“So, to comply with the new law, they have to break other laws. Great policy, Inslee,” Walsh sarcastically commented.

Requirements including additional surveillance policies are not required for licensed firearm dealers making less than $1,000 a month.

Climate policies

Walsh then told the audience about House Bill 1589, which passed through the Legislature. The bill would speed up Puget Sound Energy’s (PSE) transition away from fossil fuels by requiring the company to move to 80 percent of their energy being renewable by 2030. Under the law, PSE is required to transition completely to clean energy by 2045.

Walsh said the acceleration of PSE’s transition to renewable energy would increase the company’s electric and natural gas usage rates for its customers. Walsh announced that, on March 28, he filed an initiative to repeal the bill.

“The timeline is short. If it gets the signatures by July 5 of this year … then it qualifies to be on the general election ballot this November,” Walsh said. “It’s a very tight window of time. It will be a major undertaking to get it qualified.”

Walsh also spoke in support of Initiative 2117, which will be on the general election ballot in November. The initiative would repeal the state’s Climate Commitment Act (CCA) entirely if approved. The 2021-approved CCA operates to reduce carbon emissions through “allowances,” which companies can purchase and trade at auctions, similar to stocks. Each year, the state reduces the amount of allowances, which raises the value and price.
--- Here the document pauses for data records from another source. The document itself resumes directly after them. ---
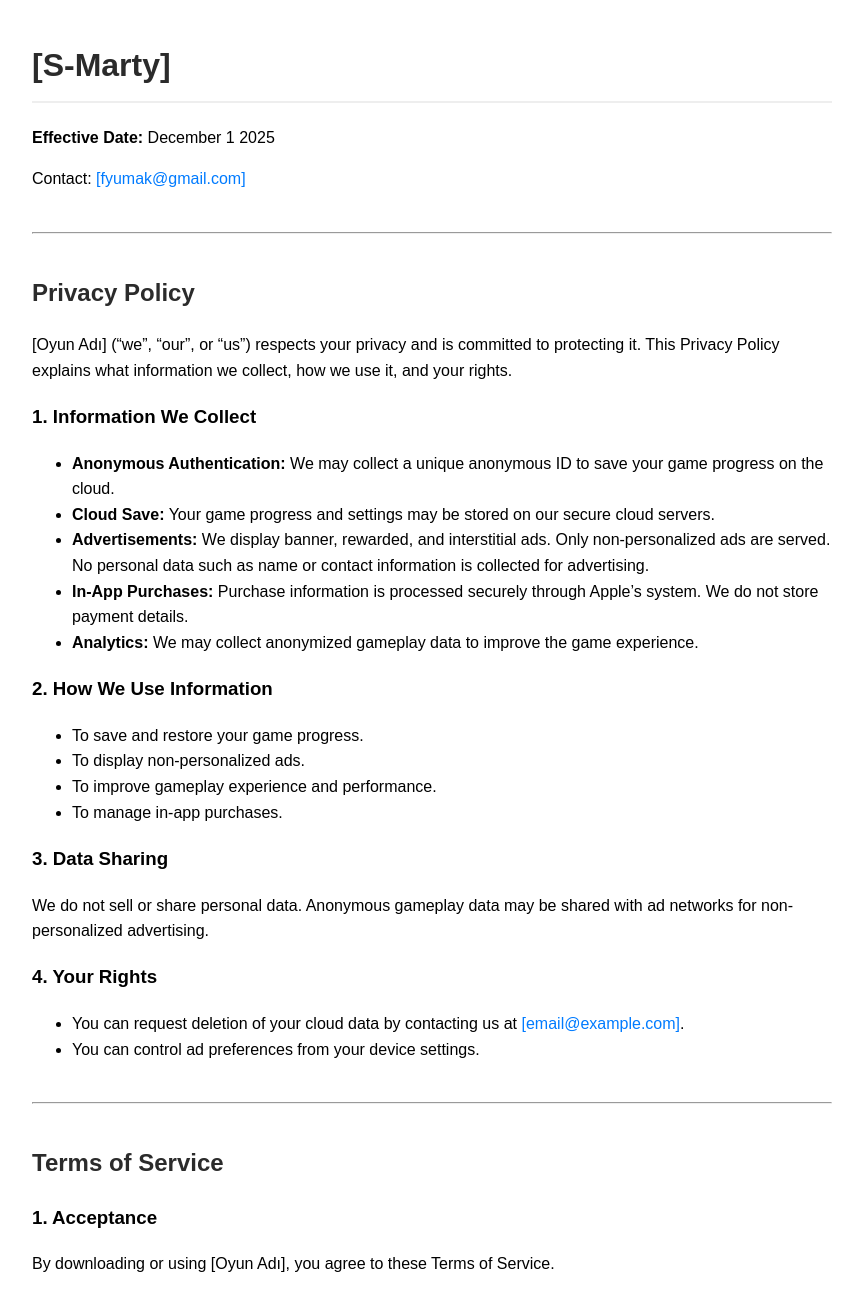
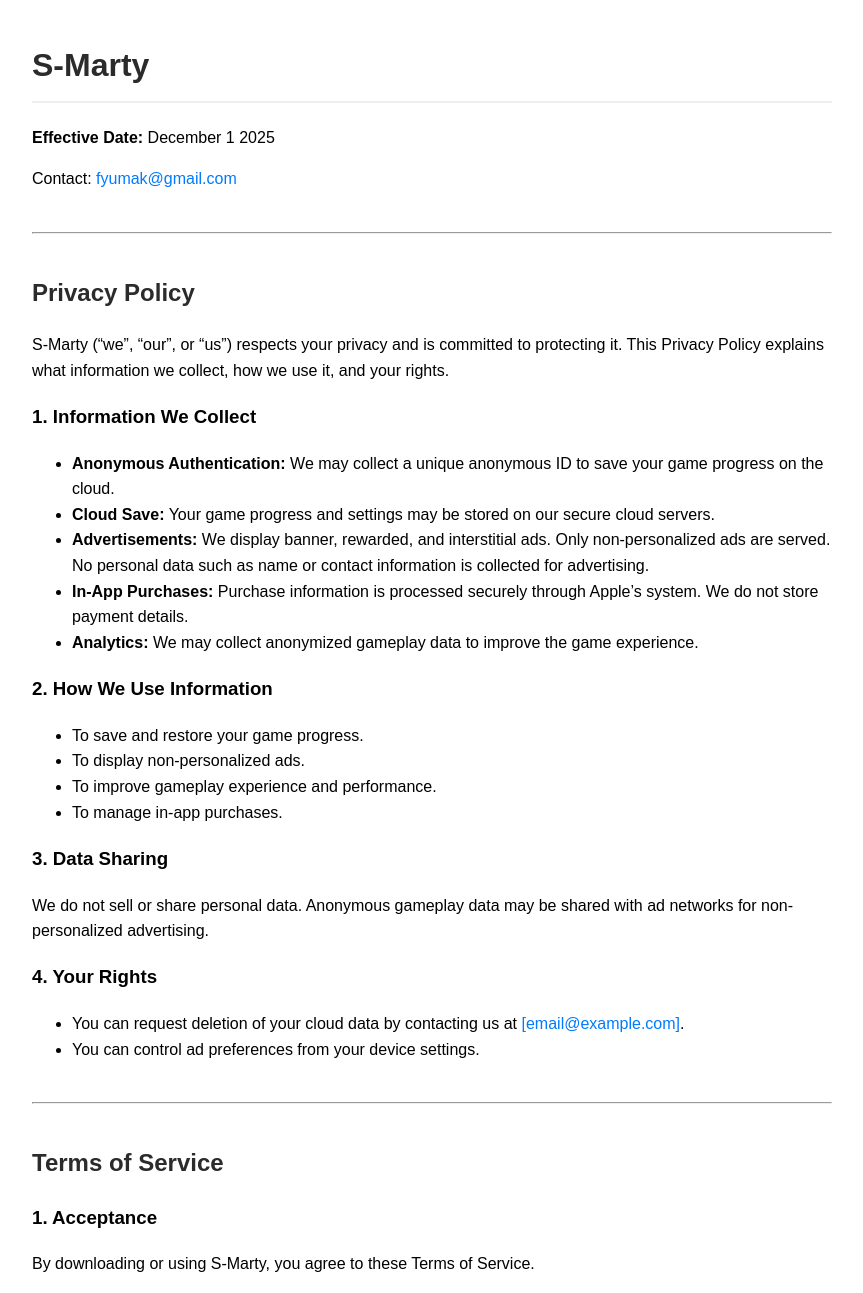
Before and after one commit to Figen-GRC/game-policies, a plain HTML site: page index.html in a window 1280 px wide. Shown: the top 1293 px of the page, without its empty margins (8-871 px from the left). Drawn offline with Linux system fonts and the light colour scheme.

Commit message:
Update index.html

```diff
--- a/index.html
+++ b/index.html
@@ -3,7 +3,7 @@
 <head>
 <meta charset="UTF-8">
 <meta name="viewport" content="width=device-width, initial-scale=1.0">
-<title>[S-Marty] - Privacy Policy & Terms of Service</title>
+<title>S-Marty - Privacy Policy & Terms of Service</title>
 <style>
   body { font-family: Arial, sans-serif; line-height: 1.6; margin: 40px; max-width: 800px; }
   h1, h2 { color: #2b2b2b; }
@@ -15,15 +15,15 @@
 </head>
 <body>
 
-<h1>[S-Marty]</h1>
+<h1>S-Marty</h1>
 <p><strong>Effective Date:</strong> December 1 2025 </p>
-<p>Contact: <a href="mailto:[fyumak@gmail.com]">[fyumak@gmail.com]</a></p>
+<p>Contact: <a href="mailto:fyumak@gmail.com">fyumak@gmail.com</a></p>
 
 <hr>
 
 <h2 id="privacy">Privacy Policy</h2>
 
-<p>[Oyun Adı] (“we”, “our”, or “us”) respects your privacy and is committed to protecting it. This Privacy Policy explains what information we collect, how we use it, and your rights.</p>
+<p>S-Marty (“we”, “our”, or “us”) respects your privacy and is committed to protecting it. This Privacy Policy explains what information we collect, how we use it, and your rights.</p>
 
 <h3>1. Information We Collect</h3>
 <ul>
@@ -56,7 +56,7 @@
 <h2 id="terms">Terms of Service</h2>
 
 <h3>1. Acceptance</h3>
-<p>By downloading or using [Oyun Adı], you agree to these Terms of Service.</p>
+<p>By downloading or using S-Marty, you agree to these Terms of Service.</p>
 
 <h3>2. License</h3>
 <p>We grant you a limited, non-exclusive, non-transferable license to use the game on your device.</p>
@@ -80,7 +80,7 @@
 <p>We may update these terms occasionally. Continued use of the game constitutes acceptance of the updated terms.</p>
 
 <h3>7. Contact</h3>
-<p>For any questions, please contact us at <a href="mailto:[fyumak@gmail.com]">[fyumak@gmail.com]</a>.</p>
+<p>For any questions, please contact us at <a href="mailto:fyumak@gmail.com">fyumak@gmail.com</a>.</p>
 
 </body>
 </html>
```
According to the Department of Ecology, under the legislation, a portion of auction proceeds fund alternative transportation and pedestrian improvement grants through the state’s Carbon Emissions Reduction Account fund each year. A sidewalk and bike lane improvement project for La Center would not receive state funding next year should the initiative pass. More details regarding the project can be read on "La Center secures state funding for community center remodel, possibly pedestrian access".